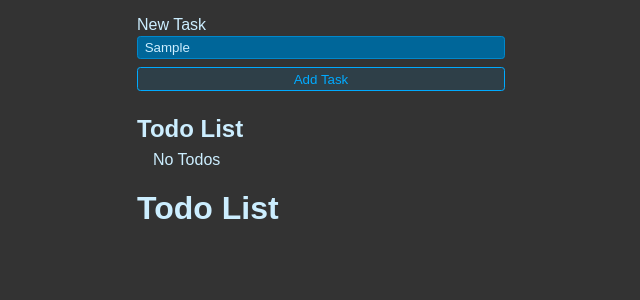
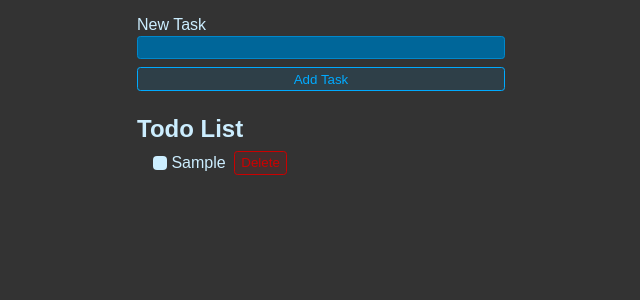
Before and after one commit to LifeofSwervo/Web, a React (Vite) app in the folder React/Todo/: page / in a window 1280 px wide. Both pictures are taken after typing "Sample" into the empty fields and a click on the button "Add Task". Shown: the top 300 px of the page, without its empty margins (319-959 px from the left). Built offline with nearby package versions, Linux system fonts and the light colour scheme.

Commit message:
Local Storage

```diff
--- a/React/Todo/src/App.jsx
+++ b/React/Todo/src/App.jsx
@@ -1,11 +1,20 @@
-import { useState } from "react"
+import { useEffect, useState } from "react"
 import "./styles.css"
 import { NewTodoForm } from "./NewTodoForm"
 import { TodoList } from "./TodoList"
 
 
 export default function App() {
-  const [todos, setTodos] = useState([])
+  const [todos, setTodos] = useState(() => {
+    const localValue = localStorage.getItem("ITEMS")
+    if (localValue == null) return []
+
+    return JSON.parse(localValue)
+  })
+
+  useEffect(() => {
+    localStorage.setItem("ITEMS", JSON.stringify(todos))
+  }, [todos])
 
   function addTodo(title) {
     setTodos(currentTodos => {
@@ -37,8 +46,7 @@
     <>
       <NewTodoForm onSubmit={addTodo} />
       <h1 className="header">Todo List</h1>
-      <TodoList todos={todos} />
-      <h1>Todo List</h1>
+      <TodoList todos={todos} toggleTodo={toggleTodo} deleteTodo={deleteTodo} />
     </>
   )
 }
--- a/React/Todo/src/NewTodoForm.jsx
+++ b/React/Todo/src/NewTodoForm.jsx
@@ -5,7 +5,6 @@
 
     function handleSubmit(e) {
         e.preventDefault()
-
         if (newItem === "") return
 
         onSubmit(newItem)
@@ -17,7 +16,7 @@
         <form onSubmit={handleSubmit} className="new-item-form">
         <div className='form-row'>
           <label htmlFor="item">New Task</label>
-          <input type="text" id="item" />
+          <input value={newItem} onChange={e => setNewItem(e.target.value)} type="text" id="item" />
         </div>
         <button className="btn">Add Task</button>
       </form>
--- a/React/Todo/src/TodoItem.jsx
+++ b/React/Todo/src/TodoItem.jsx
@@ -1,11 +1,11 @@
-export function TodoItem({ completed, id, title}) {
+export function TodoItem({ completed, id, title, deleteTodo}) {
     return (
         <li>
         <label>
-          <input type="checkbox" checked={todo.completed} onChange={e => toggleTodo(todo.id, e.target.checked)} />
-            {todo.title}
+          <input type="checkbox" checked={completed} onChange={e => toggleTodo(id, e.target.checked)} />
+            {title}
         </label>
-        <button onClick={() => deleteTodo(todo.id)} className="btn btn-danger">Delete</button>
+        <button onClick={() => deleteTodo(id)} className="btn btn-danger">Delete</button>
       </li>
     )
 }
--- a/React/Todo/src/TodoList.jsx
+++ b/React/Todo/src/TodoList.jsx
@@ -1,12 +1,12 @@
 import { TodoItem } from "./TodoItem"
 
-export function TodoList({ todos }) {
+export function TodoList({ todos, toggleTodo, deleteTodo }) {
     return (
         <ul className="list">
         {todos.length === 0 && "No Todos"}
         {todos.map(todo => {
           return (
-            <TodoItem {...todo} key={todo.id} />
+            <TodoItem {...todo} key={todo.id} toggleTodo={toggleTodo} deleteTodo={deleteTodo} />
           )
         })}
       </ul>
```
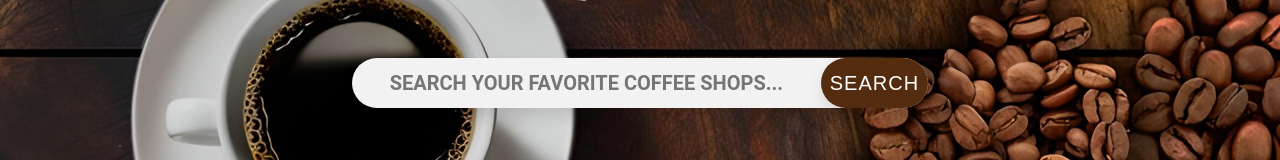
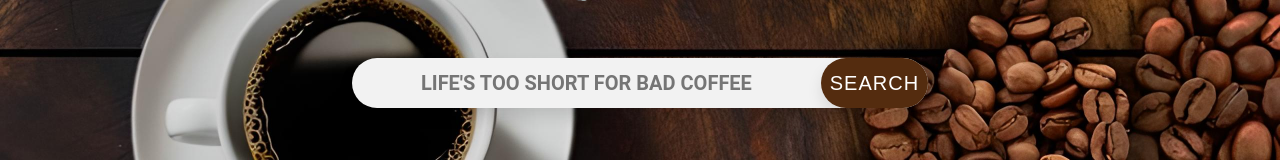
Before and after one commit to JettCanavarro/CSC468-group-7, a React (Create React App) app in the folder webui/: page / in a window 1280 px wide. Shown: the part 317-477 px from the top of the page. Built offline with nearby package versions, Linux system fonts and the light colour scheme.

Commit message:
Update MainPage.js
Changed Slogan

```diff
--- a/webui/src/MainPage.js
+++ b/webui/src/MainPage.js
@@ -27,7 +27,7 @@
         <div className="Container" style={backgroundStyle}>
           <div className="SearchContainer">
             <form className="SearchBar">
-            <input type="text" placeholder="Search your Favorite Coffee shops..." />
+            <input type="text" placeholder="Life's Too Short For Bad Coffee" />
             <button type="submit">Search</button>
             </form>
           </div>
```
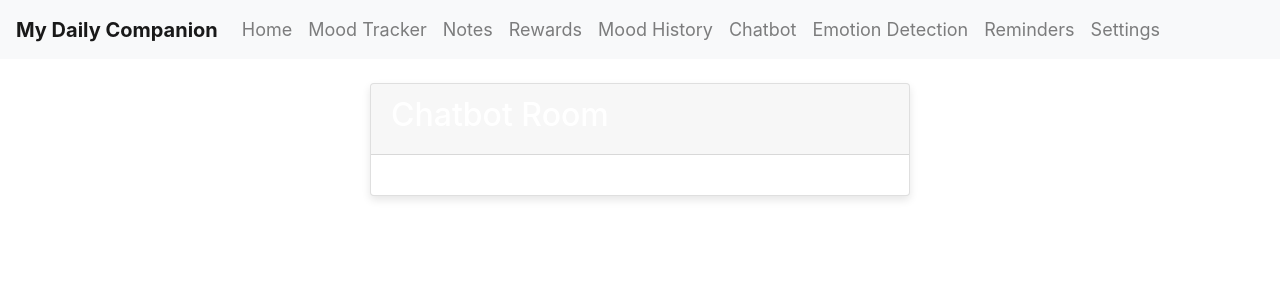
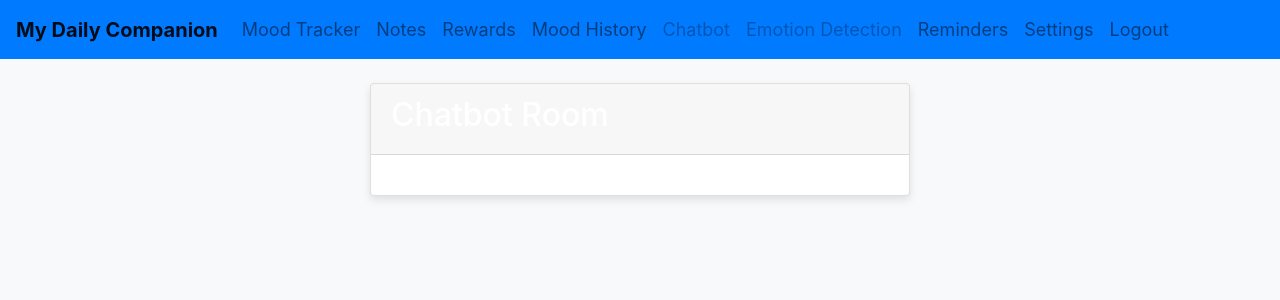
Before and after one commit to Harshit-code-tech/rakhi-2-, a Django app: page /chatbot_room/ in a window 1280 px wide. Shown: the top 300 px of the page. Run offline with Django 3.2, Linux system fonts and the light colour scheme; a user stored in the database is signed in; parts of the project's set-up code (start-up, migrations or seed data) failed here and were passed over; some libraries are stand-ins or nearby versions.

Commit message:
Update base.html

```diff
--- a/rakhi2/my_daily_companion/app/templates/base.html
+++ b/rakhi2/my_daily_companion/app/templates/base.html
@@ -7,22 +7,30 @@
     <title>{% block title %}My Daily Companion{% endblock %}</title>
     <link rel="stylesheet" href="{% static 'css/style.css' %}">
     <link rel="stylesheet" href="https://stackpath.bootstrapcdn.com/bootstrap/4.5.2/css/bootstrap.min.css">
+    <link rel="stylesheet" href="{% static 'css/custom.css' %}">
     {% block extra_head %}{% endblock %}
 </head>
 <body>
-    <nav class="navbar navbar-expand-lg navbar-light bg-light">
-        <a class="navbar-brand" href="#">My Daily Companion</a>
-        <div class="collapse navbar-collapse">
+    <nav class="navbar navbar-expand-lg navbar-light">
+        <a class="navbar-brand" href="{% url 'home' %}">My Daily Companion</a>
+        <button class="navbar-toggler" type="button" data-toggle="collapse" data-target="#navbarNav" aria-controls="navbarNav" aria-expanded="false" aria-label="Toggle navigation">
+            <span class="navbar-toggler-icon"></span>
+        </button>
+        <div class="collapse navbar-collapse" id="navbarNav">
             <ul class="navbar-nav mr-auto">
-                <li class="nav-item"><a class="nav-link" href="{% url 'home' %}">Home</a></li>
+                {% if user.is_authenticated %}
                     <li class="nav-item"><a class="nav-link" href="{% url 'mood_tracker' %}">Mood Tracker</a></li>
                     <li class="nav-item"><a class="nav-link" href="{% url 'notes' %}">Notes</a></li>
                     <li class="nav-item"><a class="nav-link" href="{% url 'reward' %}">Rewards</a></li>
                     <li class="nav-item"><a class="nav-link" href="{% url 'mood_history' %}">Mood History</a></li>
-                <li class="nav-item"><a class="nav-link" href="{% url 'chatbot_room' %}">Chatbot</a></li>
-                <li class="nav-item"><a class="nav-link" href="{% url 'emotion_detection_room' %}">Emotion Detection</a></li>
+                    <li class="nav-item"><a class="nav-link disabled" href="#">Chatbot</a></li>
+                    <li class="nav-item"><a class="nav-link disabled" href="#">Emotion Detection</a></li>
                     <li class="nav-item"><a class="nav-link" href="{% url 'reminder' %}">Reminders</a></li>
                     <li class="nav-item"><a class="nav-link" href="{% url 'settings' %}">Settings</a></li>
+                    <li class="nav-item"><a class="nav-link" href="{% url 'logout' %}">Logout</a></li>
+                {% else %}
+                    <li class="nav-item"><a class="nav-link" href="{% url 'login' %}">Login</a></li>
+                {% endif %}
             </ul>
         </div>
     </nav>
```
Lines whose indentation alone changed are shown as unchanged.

========================================

_Exercise requirements_: Any picture among the entries must be skipped; copy all else exactly.

_Answer to this task_:
Before and after one commit to LifeofSwervo/Web, a React (Vite) app in the folder React/Todo/: page / in a window 1280 px wide. Both pictures are taken after typing "Sample" into the empty fields and a click on the button "Add Task". Shown: the top 300 px of the page, without its empty margins (319-959 px from the left). Built offline with nearby package versions, Linux system fonts and the light colour scheme.

Commit message:
Local Storage

```diff
--- a/React/Todo/src/App.jsx
+++ b/React/Todo/src/App.jsx
@@ -1,11 +1,20 @@
-import { useState } from "react"
+import { useEffect, useState } from "react"
 import "./styles.css"
 import { NewTodoForm } from "./NewTodoForm"
 import { TodoList } from "./TodoList"
 
 
 export default function App() {
-  const [todos, setTodos] = useState([])
+  const [todos, setTodos] = useState(() => {
+    const localValue = localStorage.getItem("ITEMS")
+    if (localValue == null) return []
+
+    return JSON.parse(localValue)
+  })
+
+  useEffect(() => {
+    localStorage.setItem("ITEMS", JSON.stringify(todos))
+  }, [todos])
 
   function addTodo(title) {
     setTodos(currentTodos => {
@@ -37,8 +46,7 @@
     <>
       <NewTodoForm onSubmit={addTodo} />
       <h1 className="header">Todo List</h1>
-      <TodoList todos={todos} />
-      <h1>Todo List</h1>
+      <TodoList todos={todos} toggleTodo={toggleTodo} deleteTodo={deleteTodo} />
     </>
   )
 }
--- a/React/Todo/src/NewTodoForm.jsx
+++ b/React/Todo/src/NewTodoForm.jsx
@@ -5,7 +5,6 @@
 
     function handleSubmit(e) {
         e.preventDefault()
-
         if (newItem === "") return
 
         onSubmit(newItem)
@@ -17,7 +16,7 @@
         <form onSubmit={handleSubmit} className="new-item-form">
         <div className='form-row'>
           <label htmlFor="item">New Task</label>
-          <input type="text" id="item" />
+          <input value={newItem} onChange={e => setNewItem(e.target.value)} type="text" id="item" />
         </div>
         <button className="btn">Add Task</button>
       </form>
--- a/React/Todo/src/TodoItem.jsx
+++ b/React/Todo/src/TodoItem.jsx
@@ -1,11 +1,11 @@
-export function TodoItem({ completed, id, title}) {
+export function TodoItem({ completed, id, title, deleteTodo}) {
     return (
         <li>
         <label>
-          <input type="checkbox" checked={todo.completed} onChange={e => toggleTodo(todo.id, e.target.checked)} />
-            {todo.title}
+          <input type="checkbox" checked={completed} onChange={e => toggleTodo(id, e.target.checked)} />
+            {title}
         </label>
-        <button onClick={() => deleteTodo(todo.id)} className="btn btn-danger">Delete</button>
+        <button onClick={() => deleteTodo(id)} className="btn btn-danger">Delete</button>
       </li>
     )
 }
--- a/React/Todo/src/TodoList.jsx
+++ b/React/Todo/src/TodoList.jsx
@@ -1,12 +1,12 @@
 import { TodoItem } from "./TodoItem"
 
-export function TodoList({ todos }) {
+export function TodoList({ todos, toggleTodo, deleteTodo }) {
     return (
         <ul className="list">
         {todos.length === 0 && "No Todos"}
         {todos.map(todo => {
           return (
-            <TodoItem {...todo} key={todo.id} />
+            <TodoItem {...todo} key={todo.id} toggleTodo={toggleTodo} deleteTodo={deleteTodo} />
           )
         })}
       </ul>
```
Before and after one commit to JettCanavarro/CSC468-group-7, a React (Create React App) app in the folder webui/: page / in a window 1280 px wide. Shown: the part 317-477 px from the top of the page. Built offline with nearby package versions, Linux system fonts and the light colour scheme.

Commit message:
Update MainPage.js
Changed Slogan

```diff
--- a/webui/src/MainPage.js
+++ b/webui/src/MainPage.js
@@ -27,7 +27,7 @@
         <div className="Container" style={backgroundStyle}>
           <div className="SearchContainer">
             <form className="SearchBar">
-            <input type="text" placeholder="Search your Favorite Coffee shops..." />
+            <input type="text" placeholder="Life's Too Short For Bad Coffee" />
             <button type="submit">Search</button>
             </form>
           </div>
```
Before and after one commit to Harshit-code-tech/rakhi-2-, a Django app: page /chatbot_room/ in a window 1280 px wide. Shown: the top 300 px of the page. Run offline with Django 3.2, Linux system fonts and the light colour scheme; a user stored in the database is signed in; parts of the project's set-up code (start-up, migrations or seed data) failed here and were passed over; some libraries are stand-ins or nearby versions.

Commit message:
Update base.html

```diff
--- a/rakhi2/my_daily_companion/app/templates/base.html
+++ b/rakhi2/my_daily_companion/app/templates/base.html
@@ -7,22 +7,30 @@
     <title>{% block title %}My Daily Companion{% endblock %}</title>
     <link rel="stylesheet" href="{% static 'css/style.css' %}">
     <link rel="stylesheet" href="https://stackpath.bootstrapcdn.com/bootstrap/4.5.2/css/bootstrap.min.css">
+    <link rel="stylesheet" href="{% static 'css/custom.css' %}">
     {% block extra_head %}{% endblock %}
 </head>
 <body>
-    <nav class="navbar navbar-expand-lg navbar-light bg-light">
-        <a class="navbar-brand" href="#">My Daily Companion</a>
-        <div class="collapse navbar-collapse">
+    <nav class="navbar navbar-expand-lg navbar-light">
+        <a class="navbar-brand" href="{% url 'home' %}">My Daily Companion</a>
+        <button class="navbar-toggler" type="button" data-toggle="collapse" data-target="#navbarNav" aria-controls="navbarNav" aria-expanded="false" aria-label="Toggle navigation">
+            <span class="navbar-toggler-icon"></span>
+        </button>
+        <div class="collapse navbar-collapse" id="navbarNav">
             <ul class="navbar-nav mr-auto">
-                <li class="nav-item"><a class="nav-link" href="{% url 'home' %}">Home</a></li>
+                {% if user.is_authenticated %}
                     <li class="nav-item"><a class="nav-link" href="{% url 'mood_tracker' %}">Mood Tracker</a></li>
                     <li class="nav-item"><a class="nav-link" href="{% url 'notes' %}">Notes</a></li>
                     <li class="nav-item"><a class="nav-link" href="{% url 'reward' %}">Rewards</a></li>
                     <li class="nav-item"><a class="nav-link" href="{% url 'mood_history' %}">Mood History</a></li>
-                <li class="nav-item"><a class="nav-link" href="{% url 'chatbot_room' %}">Chatbot</a></li>
-                <li class="nav-item"><a class="nav-link" href="{% url 'emotion_detection_room' %}">Emotion Detection</a></li>
+                    <li class="nav-item"><a class="nav-link disabled" href="#">Chatbot</a></li>
+                    <li class="nav-item"><a class="nav-link disabled" href="#">Emotion Detection</a></li>
                     <li class="nav-item"><a class="nav-link" href="{% url 'reminder' %}">Reminders</a></li>
                     <li class="nav-item"><a class="nav-link" href="{% url 'settings' %}">Settings</a></li>
+                    <li class="nav-item"><a class="nav-link" href="{% url 'logout' %}">Logout</a></li>
+                {% else %}
+                    <li class="nav-item"><a class="nav-link" href="{% url 'login' %}">Login</a></li>
+                {% endif %}
             </ul>
         </div>
     </nav>
```
Lines whose indentation alone changed are shown as unchanged.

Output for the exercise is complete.